DAintfun2 {DAMisc}  R Documentation 
Generates two conditional effects plots for two interacted continuous covariates in linear models.
DAintfun2(
obj,
varnames,
varcov = NULL,
rug = TRUE,
ticksize = 0.03,
hist = FALSE,
level = 0.95,
hist.col = "gray75",
nclass = c(10, 10),
scale.hist = 0.5,
border = NA,
name.stem = "cond_eff",
xlab = NULL,
ylab = NULL,
plot.type = c("screen", "pdf", "png", "eps", "none")
)
obj 
A model object of class 
varnames 
A twoelement character vector where each element is the name of a variable involved in a twoway interaction. 
varcov 
A variancecovariance matrix with which to calculate the
conditional standard errors. If 
rug 
Logical indicating whether a rug plot should be included. 
ticksize 
A scalar indicating the size of ticks in the rug plot (if included) positive values put the rug inside the plotting region and negative values put it outside the plotting region. 
hist 
Logical indicating whether a histogram of the xvariable should be included in the plotting region. 
level 
Level for the confidence bounds. 
hist.col 
Argument to be passed to 
nclass 
vector of two integers indicating the number of bins in the
two histograms, which will be passed to 
scale.hist 
A scalar in the range (0,1] indicating how much vertical space in the plotting region the histogram should take up. 
border 
Argument passed to 
name.stem 
A character string giving filename to which the appropriate extension will be appended 
xlab 
Optional vector of length two giving the xlabels for the two
plots that are generated. The first element of the vector corresponds to
the figure plotting the conditional effect of the first variable in

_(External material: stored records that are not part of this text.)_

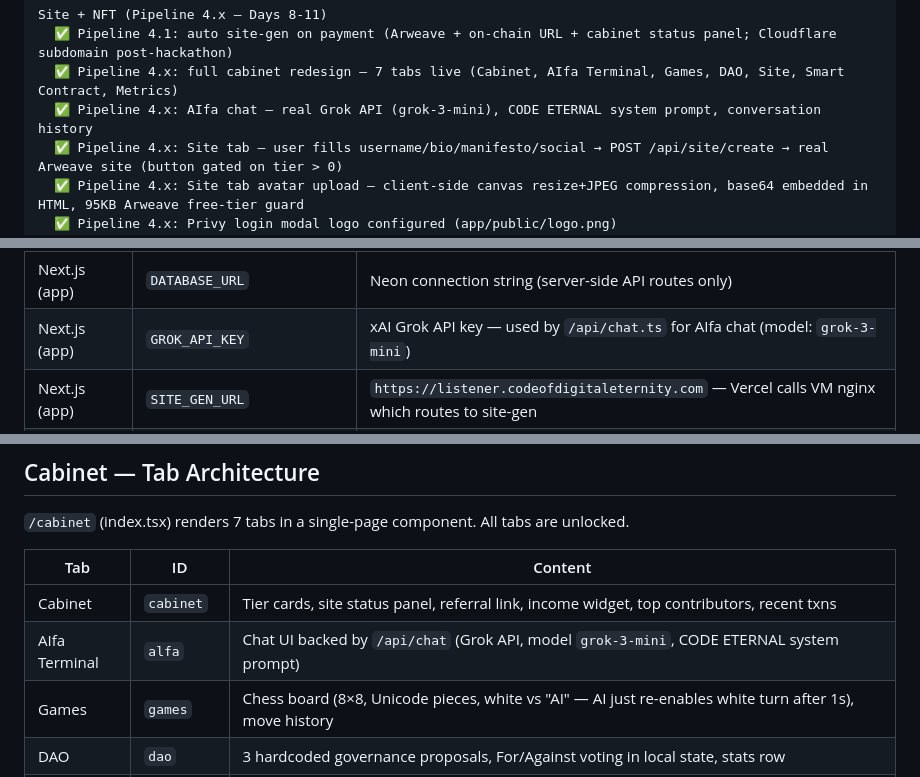
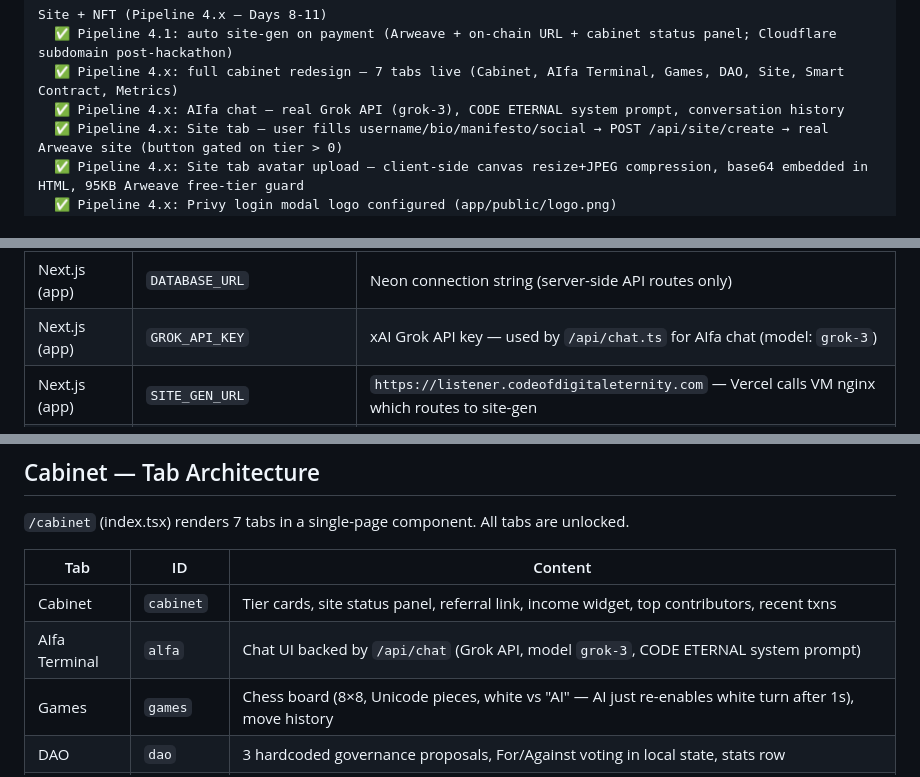
Before and after one commit to MaksimGalatin/code-eternal, a Markdown page: CLAUDE_CONTEXT.md, 3 parts joined by grey strips. GitHub-like rendering.

Commit message:
docs: update CLAUDE_CONTEXT — grok-3 upgrade + knowledge-base optimization
Co-Authored-By: Claude Sonnet 4.6 <noreply@anthropic.com>

```diff
--- a/CLAUDE_CONTEXT.md
+++ b/CLAUDE_CONTEXT.md
@@ -406,7 +406,7 @@ Backend + Payment (Pipeline 3.x — Days 4-7)
 Site + NFT (Pipeline 4.x — Days 8-11)
   ✅ Pipeline 4.1: auto site-gen on payment (Arweave + on-chain URL + cabinet status panel; Cloudflare subdomain post-hackathon)
   ✅ Pipeline 4.x: full cabinet redesign — 7 tabs live (Cabinet, AIfa Terminal, Games, DAO, Site, Smart Contract, Metrics)
-  ✅ Pipeline 4.x: AIfa chat — real Grok API (grok-3-mini), CODE ETERNAL system prompt, conversation history
+  ✅ Pipeline 4.x: AIfa chat — real Grok API (grok-3), CODE ETERNAL system prompt, conversation history
   ✅ Pipeline 4.x: Site tab — user fills username/bio/manifesto/social → POST /api/site/create → real Arweave site (button gated on tier > 0)
   ✅ Pipeline 4.x: Site tab avatar upload — client-side canvas resize+JPEG compression, base64 embedded in HTML, 95KB Arweave free-tier guard
   ✅ Pipeline 4.x: Privy login modal logo configured (app/public/logo.png)
@@ -605,7 +605,7 @@ No AWS Secrets Manager (AWS infrastructure removed).
 | Next.js (app) | `MOCK_USDC_MINT` | Same as above, server-side only (for airdrop endpoint) |
 | Next.js (app) | `MOCK_USDC_MINT_AUTHORITY` | Base64 keypair that has mint authority over mock USDC (for devnet airdrop) |
 | Next.js (app) | `DATABASE_URL` | Neon connection string (server-side API routes only) |
-| Next.js (app) | `GROK_API_KEY` | xAI Grok API key — used by `/api/chat.ts` for AIfa chat (model: `grok-3-mini`) |
+| Next.js (app) | `GROK_API_KEY` | xAI Grok API key — used by `/api/chat.ts` for AIfa chat (model: `grok-3`) |
 | Next.js (app) | `SITE_GEN_URL` | `https://listener.codeofdigitaleternity.com` — Vercel calls VM nginx which routes to site-gen |
 | Next.js (app) | `SITE_GEN_SECRET` | Bearer token — must match VM .env value; sent in Authorization header to /jobs |
 | listener, site-gen | `SITE_GEN_SECRET` | `2c0bbd515501b5e86600e1ce9acd877dd5b9bab4db7575d6401f2ae18a2ef18a` — set in VM .env |
@@ -809,7 +809,7 @@ Tier colors:
 | Tab | ID | Content |
 |-----|-----|---------|
 | Cabinet | `cabinet` | Tier cards, site status panel, referral link, income widget, top contributors, recent txns |
-| AIfa Terminal | `alfa` | Chat UI backed by `/api/chat` (Grok API, model `grok-3-mini`, CODE ETERNAL system prompt) |
+| AIfa Terminal | `alfa` | Chat UI backed by `/api/chat` (Grok API, model `grok-3`, CODE ETERNAL system prompt) |
 | Games | `games` | Chess board (8×8, Unicode pieces, white vs "AI" — AI just re-enables white turn after 1s), move history |
 | DAO | `dao` | 3 hardcoded governance proposals, For/Against voting in local state, stats row |
 | Site | `site` | Form (username, display name, bio, manifesto, avatar placeholder, social links) + live preview panel. POST `/api/site/create` on submit. Button disabled when tier=0, subscription expired, or creating. |
```
Also changed, not shown: other parts of CLAUDE_CONTEXT.md (+3 -1 lines).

ylab 
Optional vector of length two giving the ylabels for the two
plots that are generated. The first element of the vector corresponds to
the figure plotting the conditional effect of the first variable in

plot.type 
One of ‘pdf’, ‘png’, ‘eps’ or
‘screen’, where the one of the first three will produce two graphs
starting with 
This function produces graphs along the lines suggested by Brambor, Clark
and Golder (2006) and Berry, Golder and Milton (2012), that show the
conditional effect of one variable in an interaction given the values of the
conditioning variable. This is an alternative to the methods proposed by
John Fox in his effects
package, upon which this function depends
heavily.
Specifically, if the model is
y_{i} = b_{0} +
b_{1}x_{i1} + b_{2}x_{i2} + b_{3}x_{i1}\times x_{i2} + \ldots + e_{i},
this function plots
calculates the conditional effect of X_{1}
given
X_{2}
\frac{\partial y}{\partial X_{1}} = b_{1} +
b_{3}X_{2}
and the variances of the conditional
effects
V(b_{1} + b_{3}X_{2}) = V(b_{1} + X_{2}^{2}V(b_{3}) +
2(1)(X_{2})V(b_{1},b_{3}))
for different values of X_{2}
and then
switches the places of X_{1}
and X_{2}
, calculating the
conditional effect of X_{2}
given a range of values of
X_{1}
. 95% confidence bounds are then calculated and plotted for
each conditional effects along with a horizontal reference line at 0.
graphs 
Either a single graph is printed on the screen (using

Dave Armstrong
Brambor, T., W.R. Clark and M. Golder. (2006) Understanding
Interaction Models: Improving Empirical Analyses. Political Analysis 14,
6382.
Berry, W., M. Golder and D. Milton. (2012) Improving Tests of
Theories Positing Interactions. Journal of Politics.
data(InteractionEx)
mod < lm(y ~ x1*x2 + z, data=InteractionEx)
DAintfun2(mod, c("x1", "x2"), hist=TRUE, scale.hist=.3)